Into an agitated 3 liter reactor, 1,000 g viscoreduction diesel fuel and then 0.195 mole of formic acid were introduced. The agitated mixture was heated to 70° C. and was maintained at this temperature under agitation, first during the addition over 1 hour and under agitation of 1.85 mole of hydrogen peroxide, used in the form of 90 g of an aqueous solution containing 70% by weight hydrogen peroxide, and then for 5 hours beginning from the point in time of completion of the addition of the hydrogen peroxide.
The organic phase, separated subsequently by decantation of the mixture, was permitted to rest and cool, and was then washed such that the hydrogen peroxide and formic acid, which may have remained in the diesel fuel after treatment, was eliminated. Water was used for the washing.
The cetane index of the starting material viscoreduction diesel fuel, measured according to the ASTM-D 613 standard, was equal to 39. That of the viscoreduction diesel fuel, after being subjected to the process according to the invention, was 50.

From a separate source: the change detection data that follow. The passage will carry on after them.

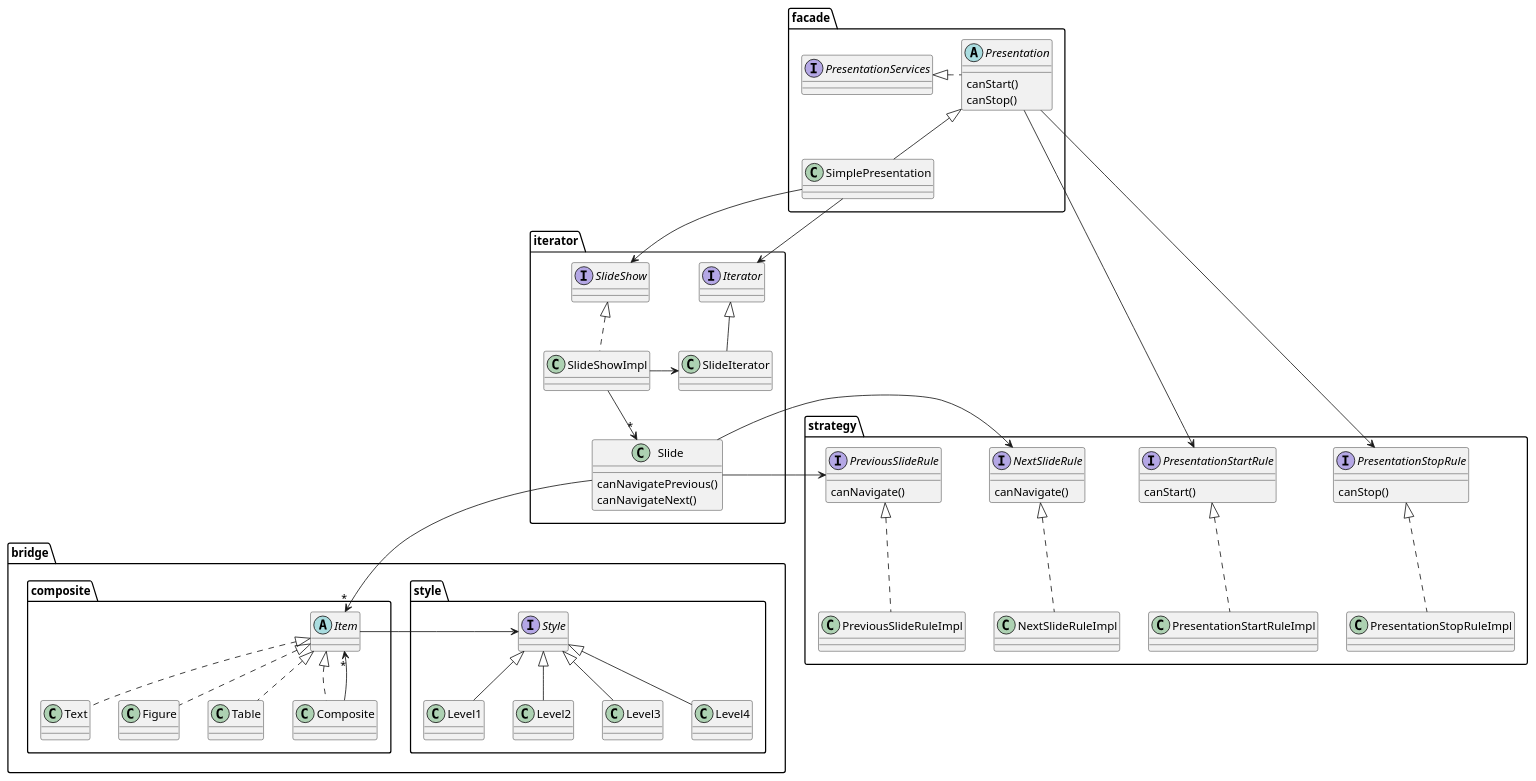
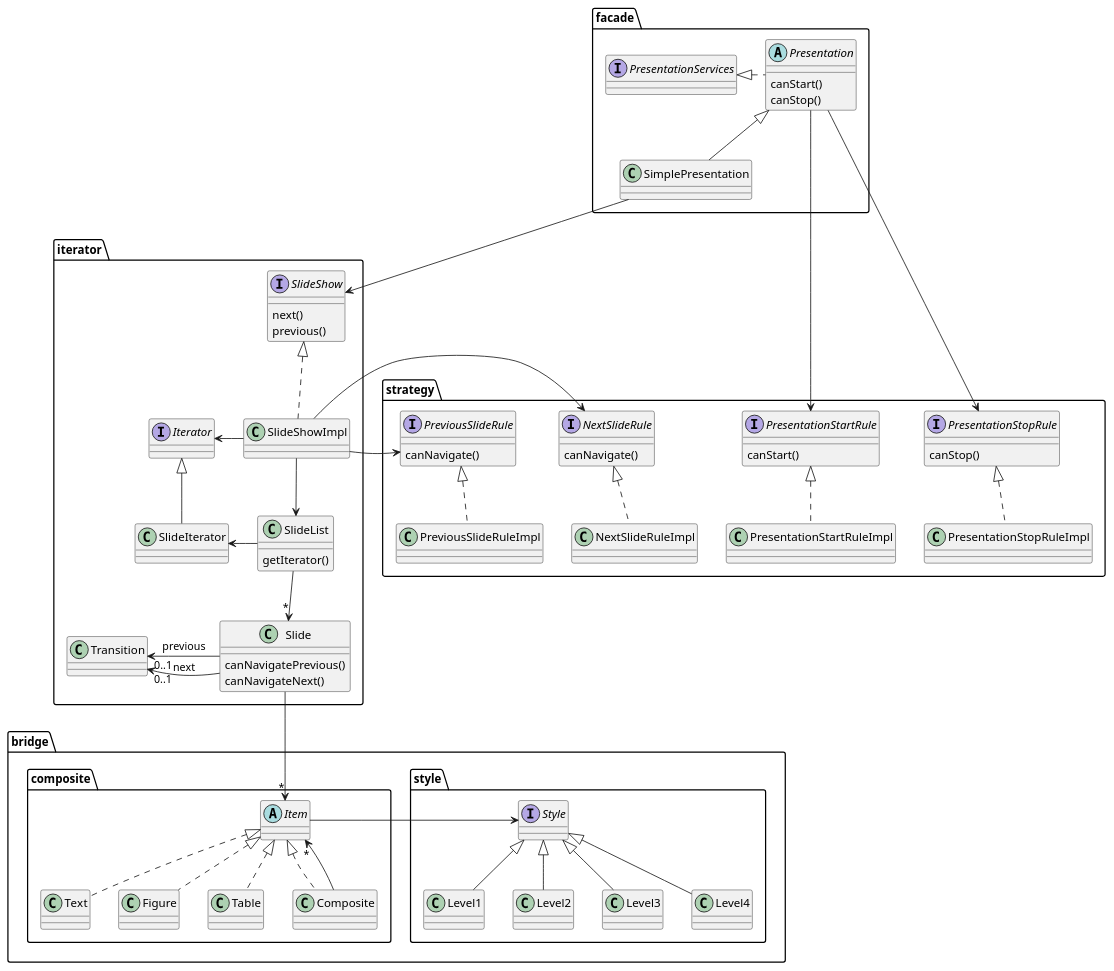
Before and after one commit to luukbuit/design-for-change: the diagram in classdiagram.puml, drawn with PlantUML. The commit also changed 1 other file, not shown here.

Commit message:
Slide can have a previous and next transition, Iterator within slideshow.

```diff
--- a/classdiagram.puml
+++ b/classdiagram.puml
@@ -1,86 +1,95 @@
 @startuml
 
 package facade {
 
     Interface PresentationServices
     Abstract Class Presentation
     Presentation : canStart()
     Presentation : canStop()
     Presentation .left.|> PresentationServices
     SimplePresentation -up-|> Presentation
 }
 
 
 package bridge {
 
     package style {
         Interface Style
         Level1 -up-|> Style
         Level2 -up-|> Style
         Level3 -up-|> Style
         Level4 -up-|> Style
 
     }
 
     package composite {
 
         Abstract Class Item
 
         Text .up.|> Item
         Figure .up.|> Item
         Table .up.|> Item
         Composite .up.|> Item
         Composite -up-> "*" Item
 
         Item -right-> Style
 
     }
 
 }
 
 package iterator {
 
     Interface SlideShow
     Interface Iterator
 
     SlideShowImpl .up.|> SlideShow
     SlideIterator -up-|> Iterator
     Slide -down-> "*" Item
-    SlideShowImpl -right-> SlideIterator
-    SlideShowImpl --> "*" Slide
+    SlideShowImpl -down-> SlideList
+    SlideShowImpl -left-> Iterator
+    SlideList -left-> SlideIterator
+    SlideList --> "*" Slide
 
     Slide : canNavigatePrevious()
     Slide : canNavigateNext()
+
+    SlideShow : next()
+    SlideShow : previous()
+
+    SlideList : getIterator()
+
+    Slide -left-> "0..1" Transition : next
+    Slide -left-> "0..1" Transition : previous
 
 }
 
 package strategy {
 
     Interface PresentationStartRule
     PresentationStartRule : canStart()
     Presentation -right-> PresentationStartRule
     PresentationStartRuleImpl .up.|> PresentationStartRule
 
     Interface PresentationStopRule
     PresentationStopRule : canStop()
     Presentation -right-> PresentationStopRule
     PresentationStopRuleImpl .up.|> PresentationStopRule
 
     Interface NextSlideRule
     NextSlideRule : canNavigate()
-    Slide -right-> NextSlideRule
+    SlideShowImpl -right-> NextSlideRule
     NextSlideRuleImpl .up.|> NextSlideRule
 
     Interface PreviousSlideRule
     PreviousSlideRule : canNavigate()
-    Slide -right-> PreviousSlideRule
+    SlideShowImpl -right-> PreviousSlideRule
     PreviousSlideRuleImpl .up.|> PreviousSlideRule
 
 
 }
 
 
 SimplePresentation --> SlideShow
-SimplePresentation --> Iterator
 
 @enduml
```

The diesel fuel after treatment by the process of the invention was strongly deodorized relative to the starting diesel fuel. It was also distinguished from the starting diesel fuel by a coloration, expressed by a HAZEN degree after dilution by a factor of 100 of the sample in acetone, that was 5 times weaker.
The operating process described in Example 1 was repeated with the same starting diesel fuel relative to its nature and quantity, but using 0.26 mole formic acid and 2.6 moles of hydrogen peroxide in the form of 126 g of an aqueous solution of 70% by weight of hydrogen peroxide.
The viscoreduction diesel fuel obtained by the process of the invention had a cetane index of 53.5, was strongly deodorized and 5 times less colored than initially.
The procedure of Example 1 was repeated, but replacing the formic acid with 0.13 mole acetic acid; a result similar to that obtained in Example 1 was achieved, but after a contact time of essentially twice that used in Example 1.
While the invention has been described in terms of various preferred embodiments, the skilled artisan will appreciate that various modifications, substitutions, omissions, and changes may be made without departing from the spirit thereof. Accordingly, it is intended that the scope of the present invention be limited solely by the scope of the following claims, including equivalents thereof.